I Couldn't Handle It

I had a momentary thought to get on the internet for the Black Friday deals. I had a couple things in mind to get for Marty and Ari and I was not about to get into the crowds in the stores. I think I have claustrophobia and besides, there are so many germs. Howard Hughes and I have a teeny bit in common.

O, woe, it was not what I thought.

First off, the things I wanted were not on sale or they were "sold out" (click here so we can let you know when they are available). Then other things I wanted were available but the discount came in the form of gift "cards" so you would be locked into spending your discount at the place where you purchased the original item. For a person like me who buys very little and then more than likely only one thing  at a time this was an anathema.

So I gave up. I'll go find these items somewhere in a real live bricks and mortar store. I might not get a deep discount but I'll have the satisfaction of spending only what I want to spend on the thing I want to buy and not get roped into buying more than I need. The rest of my gifts will be handmade.

Here's my theory and contest it if you will but I think this Black Friday business is just for people who spend, spend, spend and love to surf the internet or brave the crowds as some sort of ritual. They are ok with seeing what they can find for the most part randomly and getting a spur of the moment good deal. This is my humble opinion.
The best of luck to all these people and I hope someday they realize this is not the path to happiness. It's just not me.
I like what this guy says about "stuff".

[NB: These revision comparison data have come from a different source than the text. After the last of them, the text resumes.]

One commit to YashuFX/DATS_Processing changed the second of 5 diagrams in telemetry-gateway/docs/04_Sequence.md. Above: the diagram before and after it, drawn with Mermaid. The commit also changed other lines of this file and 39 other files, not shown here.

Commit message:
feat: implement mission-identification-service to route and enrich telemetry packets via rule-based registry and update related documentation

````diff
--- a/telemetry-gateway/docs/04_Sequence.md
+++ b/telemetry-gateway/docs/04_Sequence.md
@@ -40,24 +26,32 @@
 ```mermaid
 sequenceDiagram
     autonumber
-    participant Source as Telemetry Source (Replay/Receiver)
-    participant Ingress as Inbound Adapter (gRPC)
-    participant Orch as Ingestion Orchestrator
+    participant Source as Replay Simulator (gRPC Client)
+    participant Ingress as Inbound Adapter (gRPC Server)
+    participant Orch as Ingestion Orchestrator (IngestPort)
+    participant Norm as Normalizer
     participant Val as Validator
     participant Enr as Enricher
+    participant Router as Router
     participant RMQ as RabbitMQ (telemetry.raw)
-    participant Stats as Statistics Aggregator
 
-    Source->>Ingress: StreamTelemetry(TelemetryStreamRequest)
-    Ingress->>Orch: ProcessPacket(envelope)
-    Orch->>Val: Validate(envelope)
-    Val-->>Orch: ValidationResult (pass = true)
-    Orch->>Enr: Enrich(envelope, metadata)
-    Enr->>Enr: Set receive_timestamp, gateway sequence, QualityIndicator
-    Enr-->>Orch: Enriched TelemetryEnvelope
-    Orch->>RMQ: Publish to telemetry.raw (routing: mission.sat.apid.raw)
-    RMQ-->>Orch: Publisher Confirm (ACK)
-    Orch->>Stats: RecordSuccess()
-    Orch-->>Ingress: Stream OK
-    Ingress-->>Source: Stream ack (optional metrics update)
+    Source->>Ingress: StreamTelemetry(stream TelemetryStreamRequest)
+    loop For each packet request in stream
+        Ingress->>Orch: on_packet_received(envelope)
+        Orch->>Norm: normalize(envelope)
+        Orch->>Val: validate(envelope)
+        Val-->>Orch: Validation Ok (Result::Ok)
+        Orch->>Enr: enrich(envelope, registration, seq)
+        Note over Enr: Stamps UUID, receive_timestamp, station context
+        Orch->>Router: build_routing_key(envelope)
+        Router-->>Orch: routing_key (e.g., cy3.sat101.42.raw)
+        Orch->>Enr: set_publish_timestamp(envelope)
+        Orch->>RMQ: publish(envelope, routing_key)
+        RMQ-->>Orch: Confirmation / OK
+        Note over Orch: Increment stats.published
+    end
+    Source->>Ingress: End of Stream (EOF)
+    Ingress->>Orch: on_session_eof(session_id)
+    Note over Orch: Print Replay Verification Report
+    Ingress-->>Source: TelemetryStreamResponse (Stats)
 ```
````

I hope you had a really, really nice Thanksgiving and that the Christmas season will find you joy and peace.

Sunday, September 18, 2016

Trained Beyond Use

I had a hard time figuring out what to entitle this piece. I thought about "Adjust to Fit the Situation" because what I'm feeling right now seems like a horse training philosophy promoted by Tom Dorrance, the famous natural horsemanship trainer.

But "Trained Beyond Use" won out because it, too, is a horsemanship phrase and it feels more apropos. You see Marty and I are studying to become real estate agents. Our state test is scheduled at the end of this month and we are studying with an unrivalled ferocity. We have to make this work. And we will. Living on social security doesn't cut it. So we're adjusting to fit the situation. (Thanks Tom) We'd love to be able to make a living from our homestead but that isn't in the cards. Anyway, not any time soon. Even the redoubtable Corina and Steve of Marblemount Homestead, who I love to follow and learn from, have Steve going off for part of the year working for wages to plant trees for reforestation.
Alas and alack, we're too old for that. So what can we do?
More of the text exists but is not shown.